So it's plausible, but the same coincidence rationale applies and with ever more force.
The number of non-white people in Dallas is obviously and exponentially larger than the number of people directly connected to the NFL or some other approximation. Furthermore, I have no real idea what the racial atmosphere is like in Dallas or Texas today.
My first-hand experience is from another city and damn near a decade ago. I'll give Texas the benefit of the doubt and extend it to Robert Powell via the State's implicit endorsement of him.
More importantly, what makes the interpretation of the episodes a no-brainer for me is we've all seen these kinds of authority figures.
Whether it's a cop in your own city, a security guard at some mall, some yard duty at a high school, a junior officer in your company, whatever. They're people who crave power and abuse whatever little bit of it they have.
Especially against those he/she sees as the biggest threats. And a control freak like Powell would logically feel most threatened by those who aren't intimidated by his pseudo-power. It's clear that, under the circumstances, the Moats entourage wasn't intimidated.
And it's not a stretch that the wife of an NFL superstar might exude an entitled, overly-aggressive attitude. Bingo, out come the handcuffs.
Robert Powell may be jealous of anyone with money and glamour. He may be a card-carrying member of the Ku Klux Klan. Who knows? I certainly do not.
I just think the law of probability favors something we've all personally-experienced backed by logical inference rather than reasonable-though-less-likely alternatives that would cause much more of a firestorm.
Unfortunately, some people like to inject as much incendiary scandal into an episode as possible and exploit mere coincidence to do so. But it's just wrong to assign causal relationships between things on such meager data as a sample set of two.
So, as paradigms of journalistic integrity like ESPN await further "progress" with salivating anticipation, I'm taking everything with a grain of salt because the most likely story is the one that will move the least ink.

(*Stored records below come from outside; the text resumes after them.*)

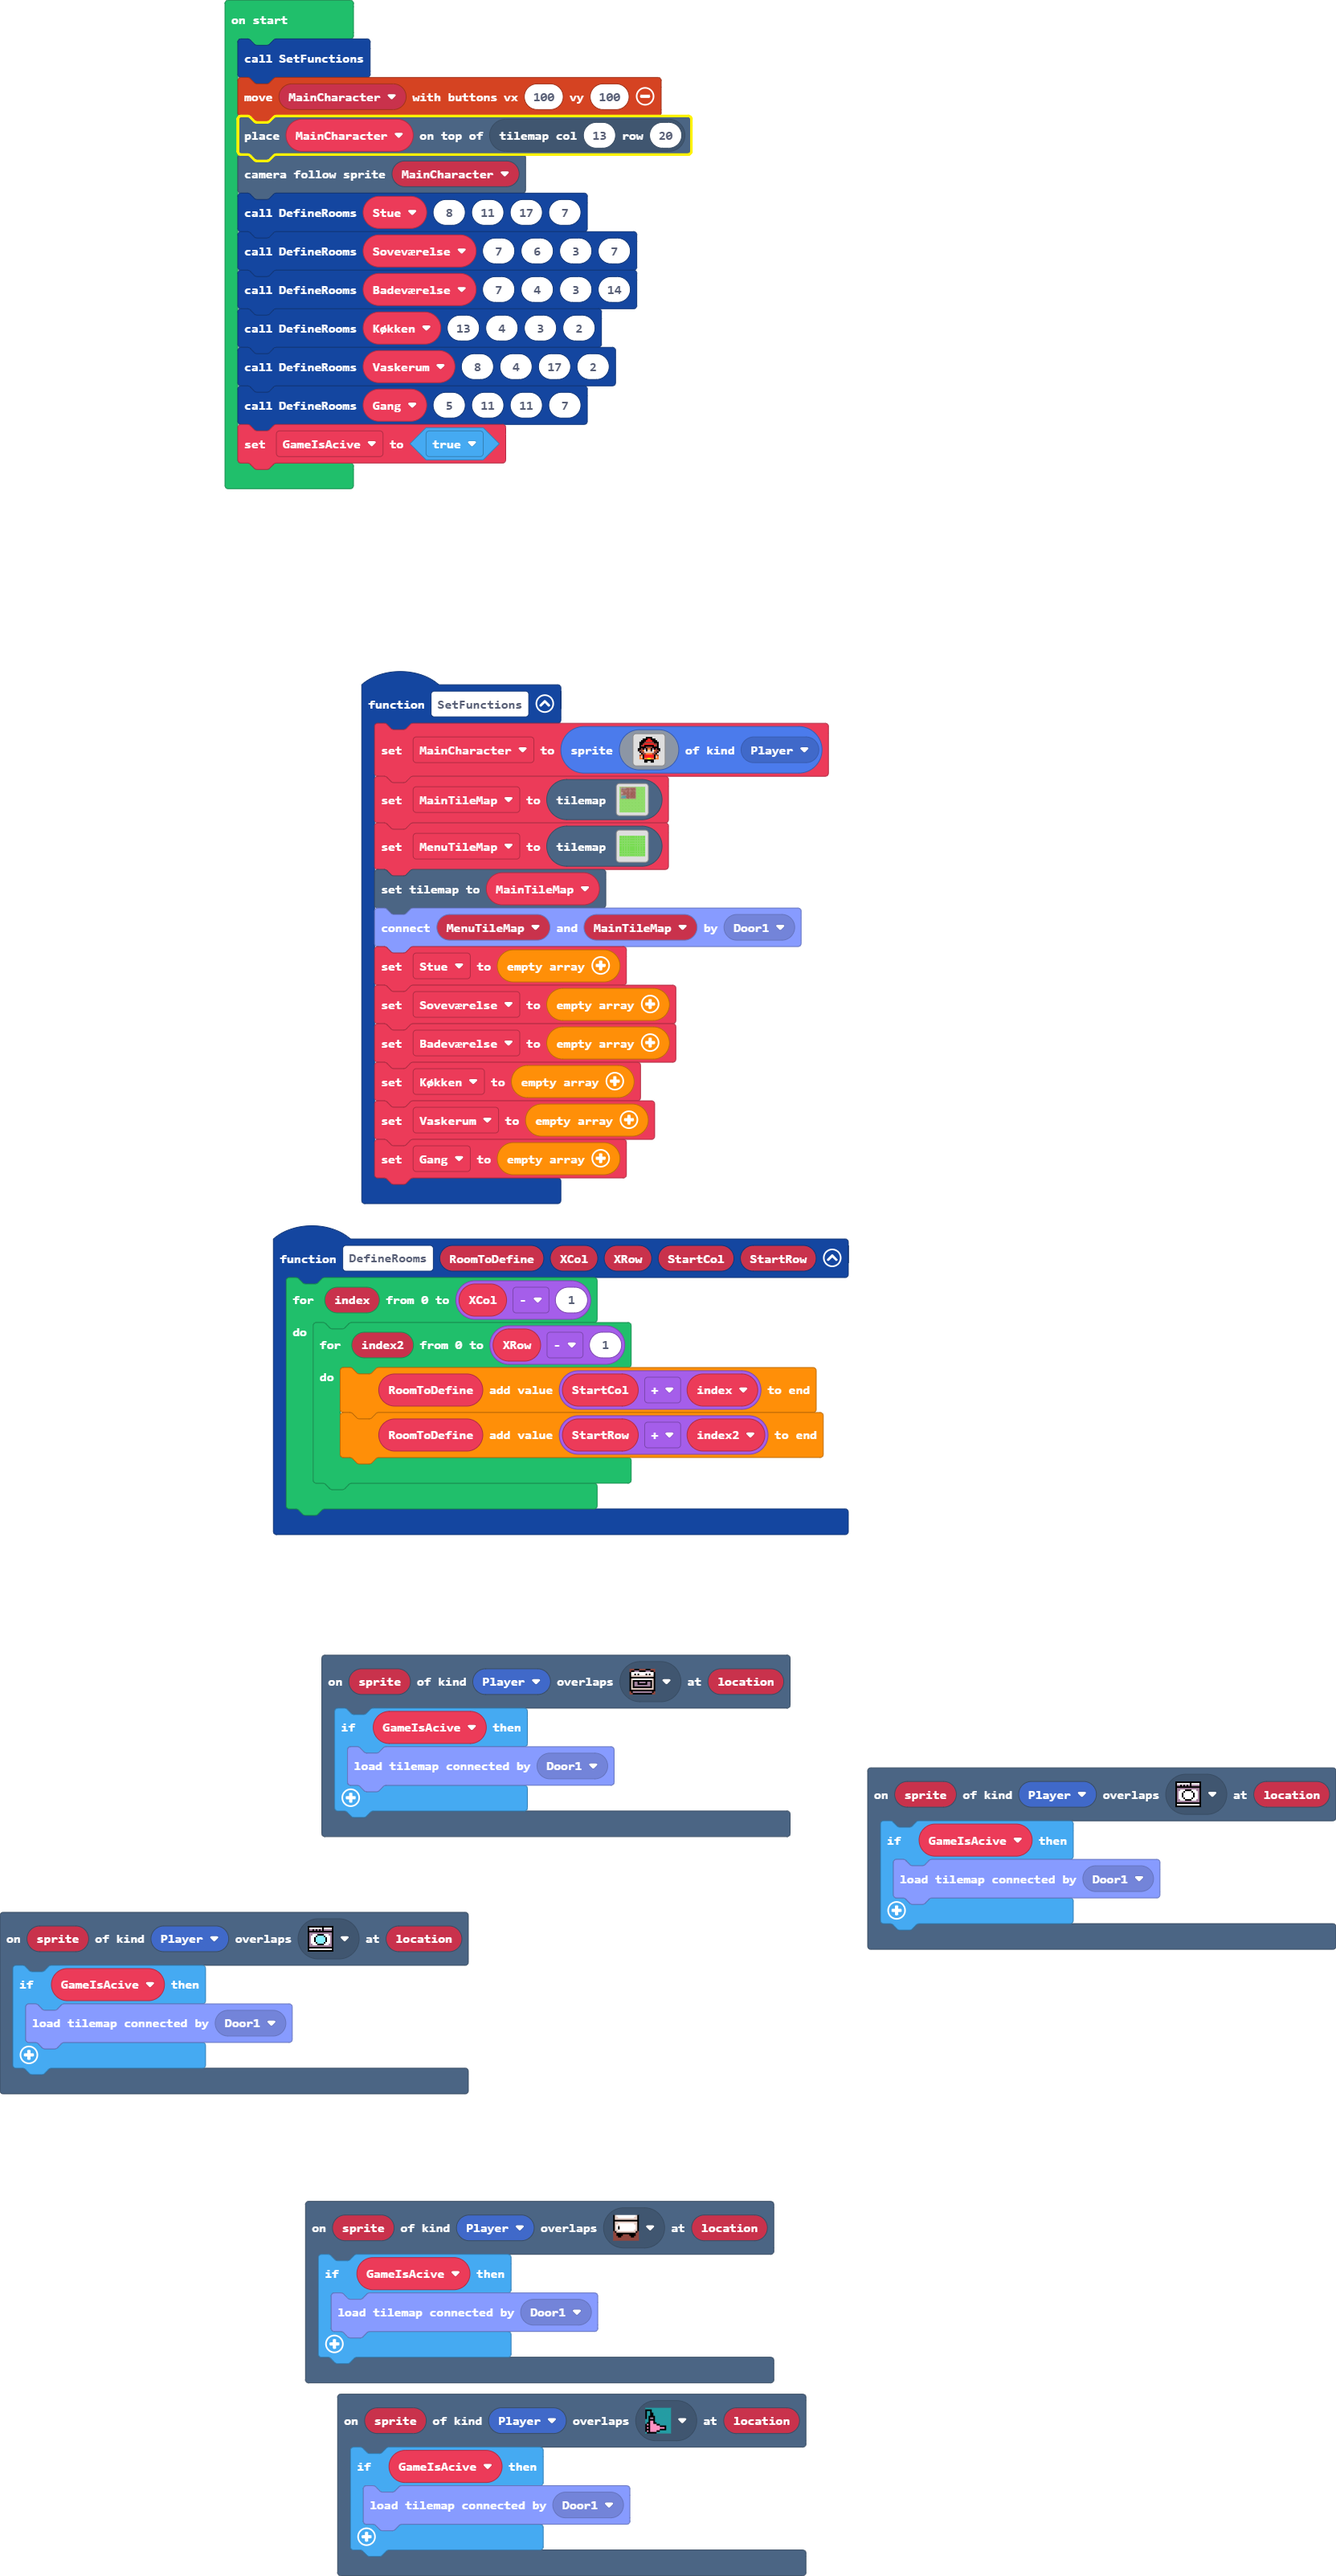
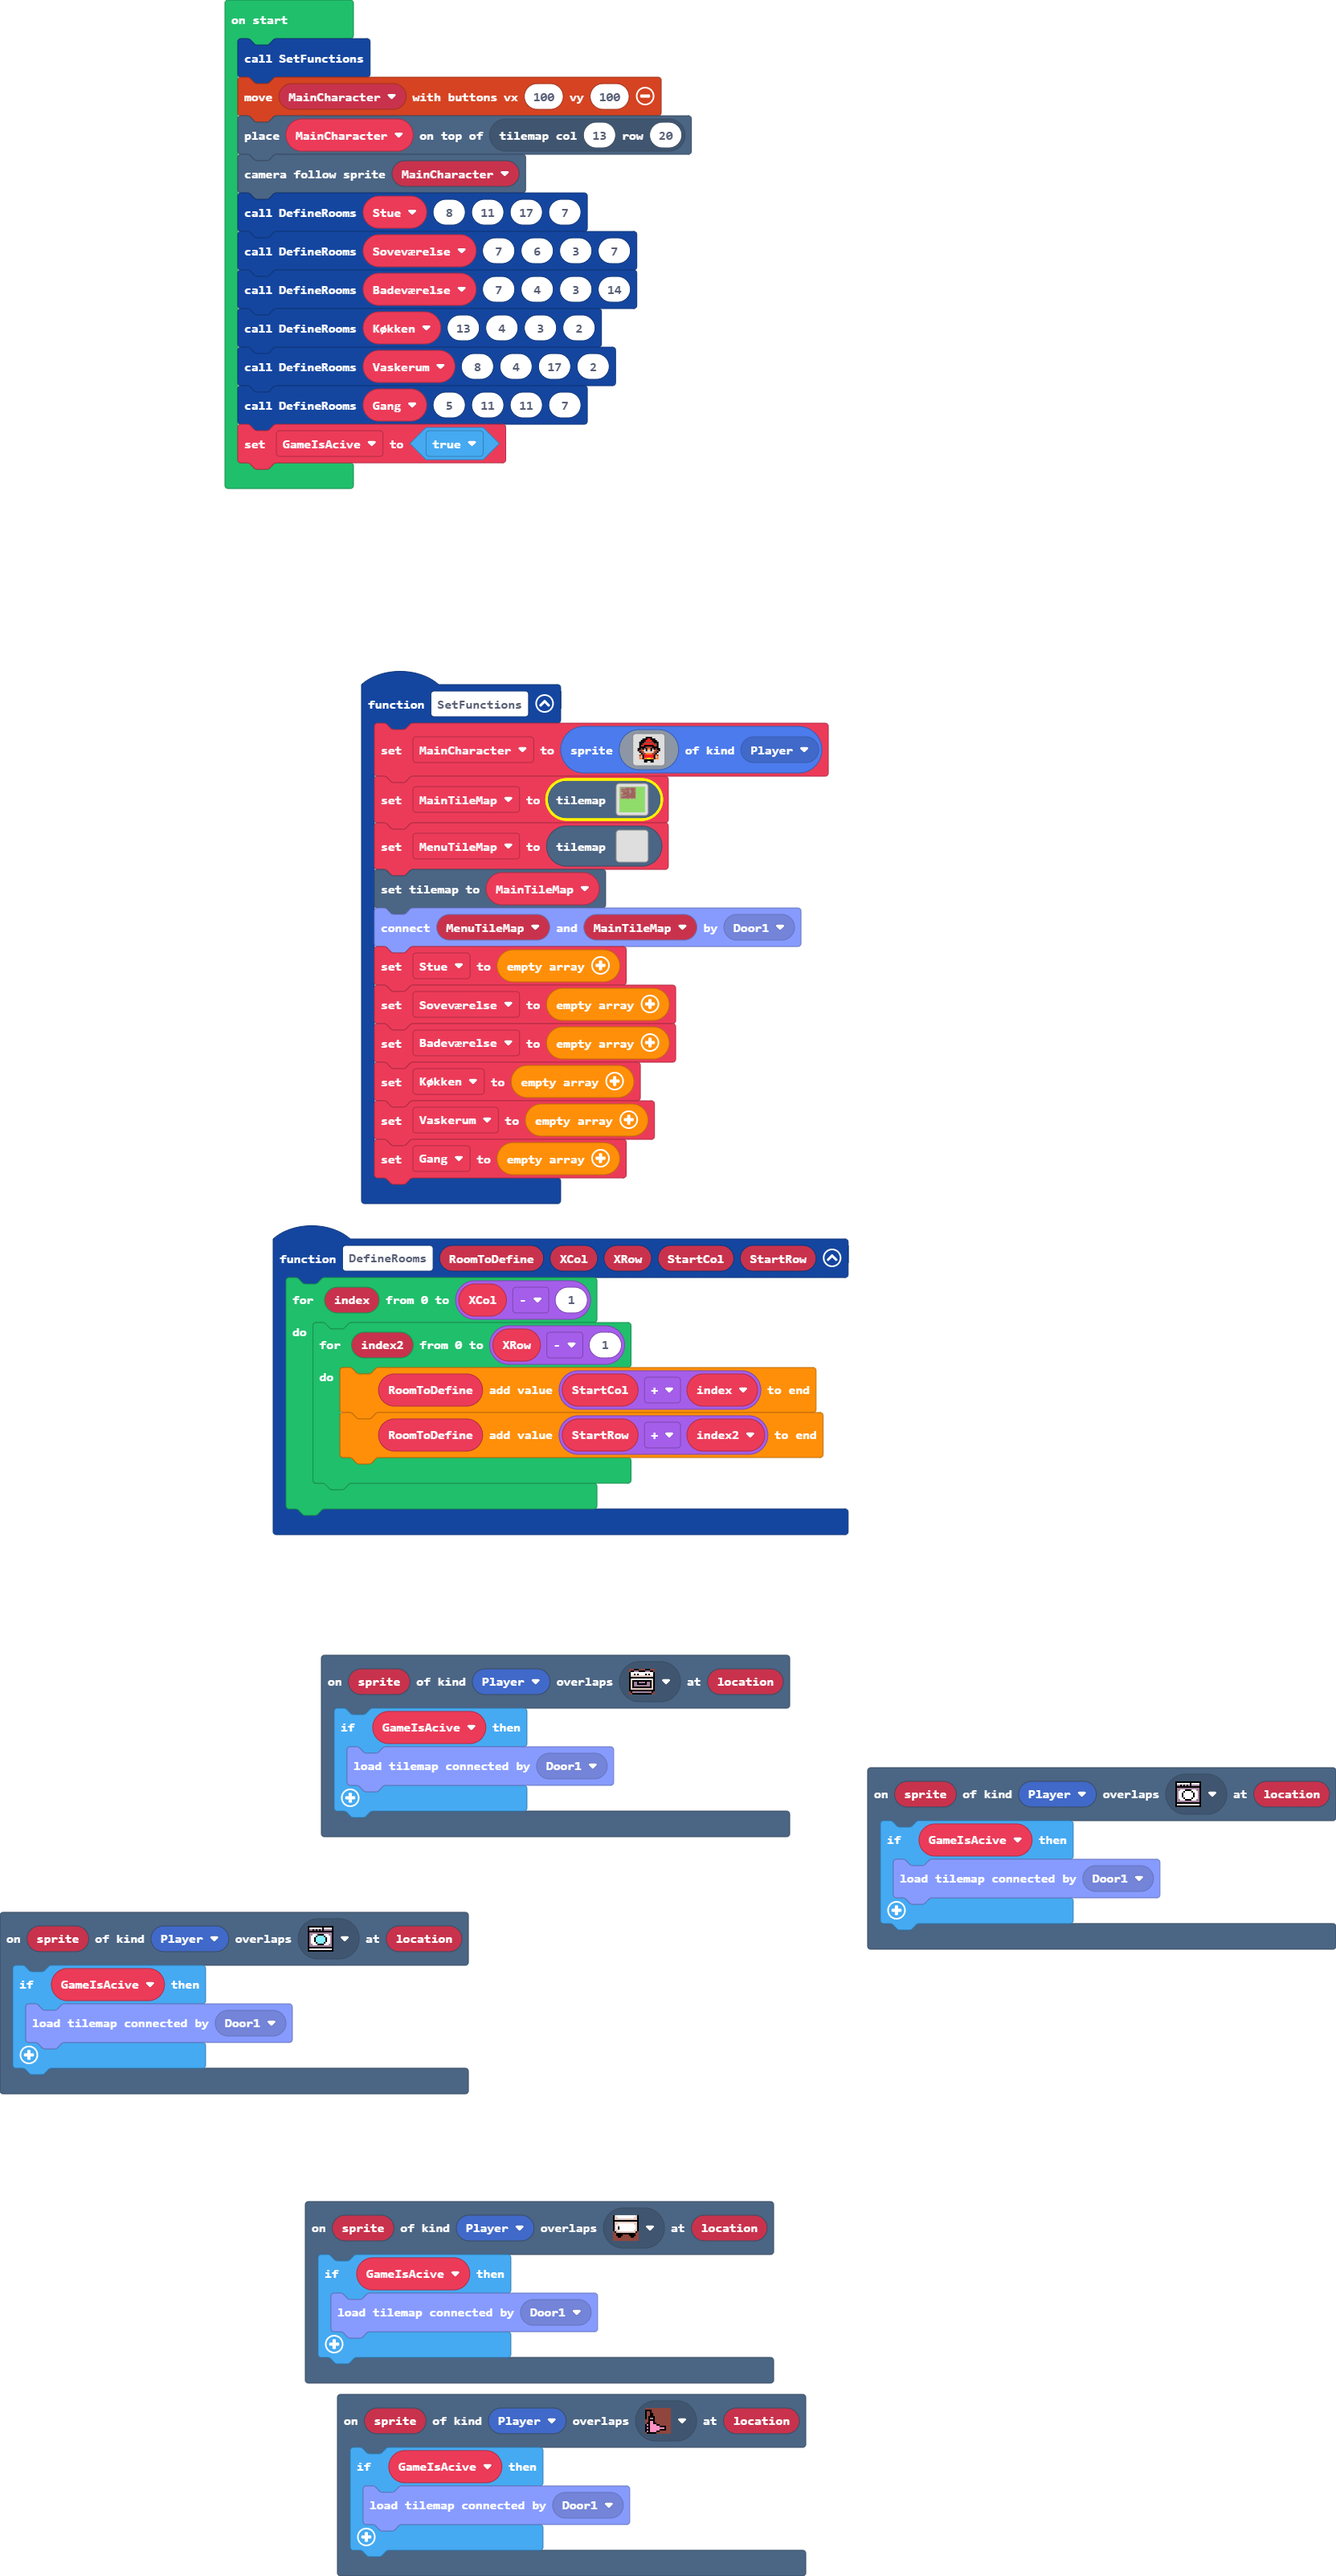
Update main.blocks, main.ts, tilemap.g.jres, tilemap.g.ts

diff --git a/tilemap.g.ts b/tilemap.g.ts
@@ -204,6 +204,25 @@ namespace myTiles {
 ........................................
 ........................................
 `, [myTiles.transparency16,sprites.castle.tileGrass1,myTiles.tile1,myTiles.tile2,myTiles.tile3,myTiles.tile4,myTiles.tile10,myTiles.tile11,myTiles.tile14,myTiles.tile15,myTiles.tile16,myTiles.tile17,myTiles.tile18,myTiles.tile20,myTiles.tile21,myTiles.tile22,myTiles.tile25,myTiles.tile19,myTiles.tile23,myTiles.tile24,myTiles.tile26,myTiles.tile28,myTiles.tile27,myTiles.tile35,myTiles.tile36,myTiles.tile37,myTiles.tile34,myTiles.tile38,myTiles.tile39,myTiles.tile41,myTiles.tile42,myTiles.tile43,myTiles.tile44,myTiles.tile45,myTiles.tile46,myTiles.tile47,myTiles.tile48,myTiles.tile50,myTiles.tile52,myTiles.tile53,myTiles.tile51,myTiles.tile54,myTiles.tile55,myTiles.tile56,myTiles.tile57,myTiles.tile58,myTiles.tile59,myTiles.tile63,myTiles.tile64,myTiles.tile12,myTiles.tile60,myTiles.tile61], TileScale.Sixteen);
+            case "level4":
+            case "level4":return tiles.createTilemap(hex`1000100000000000000000000000000000000000000000000000000000000000000000000000000000000000000000000000000000000000000000000000000000000000000000000000000000000000000000000000000000000000000000000000000000000000000000000000000000000000000000000000000000000000000000000000000000000000000000000000000000000000000000000000000000000000000000000000000000000000000000000000000000000000000000000000000000000000000000000000000000000000000000000000000000000000000000000000000000000000000000000000000000000000000000000000000000000000`, img`
+. . . . . . . . . . . . . . . . 
+. . . . . . . . . . . . . . . . 
+. . . . . . . . . . . . . . . . 
+. . . . . . . . . . . . . . . . 
+. . . . . . . . . . . . . . . . 
+. . . . . . . . . . . . . . . . 
+. . . . . . . . . . . . . . . . 
+. . . . . . . . . . . . . . . . 
+. . . . . . . . . . . . . . . . 
+. . . . . . . . . . . . . . . . 
+. . . . . . . . . . . . . . . . 
+. . . . . . . . . . . . . . . . 
+. . . . . . . . . . . . . . . . 
+. . . . . . . . . . . . . . . . 
+. . . . . . . . . . . . . . . . 
+. . . . . . . . . . . . . . . . 
+`, [], -Infinity);
         }
         return null;
     })

diff --git a/main.ts b/main.ts
@@ -41,7 +41,7 @@ function SetFunctions () {
         . . . . . f f . . f f . . . . . 
         `, SpriteKind.Player)
     MainTileMap = tilemap`level`
-    MenuTileMap = tilemap`MenuTilemap`
+    MenuTileMap = tilemap`level4`
     tiles.setCurrentTilemap(MainTileMap)
     tileUtil.connectMaps(MenuTileMap, MainTileMap, MapConnectionKind.Door1)
     Stue = []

Which means it's probably the one that's gonna get the least attention.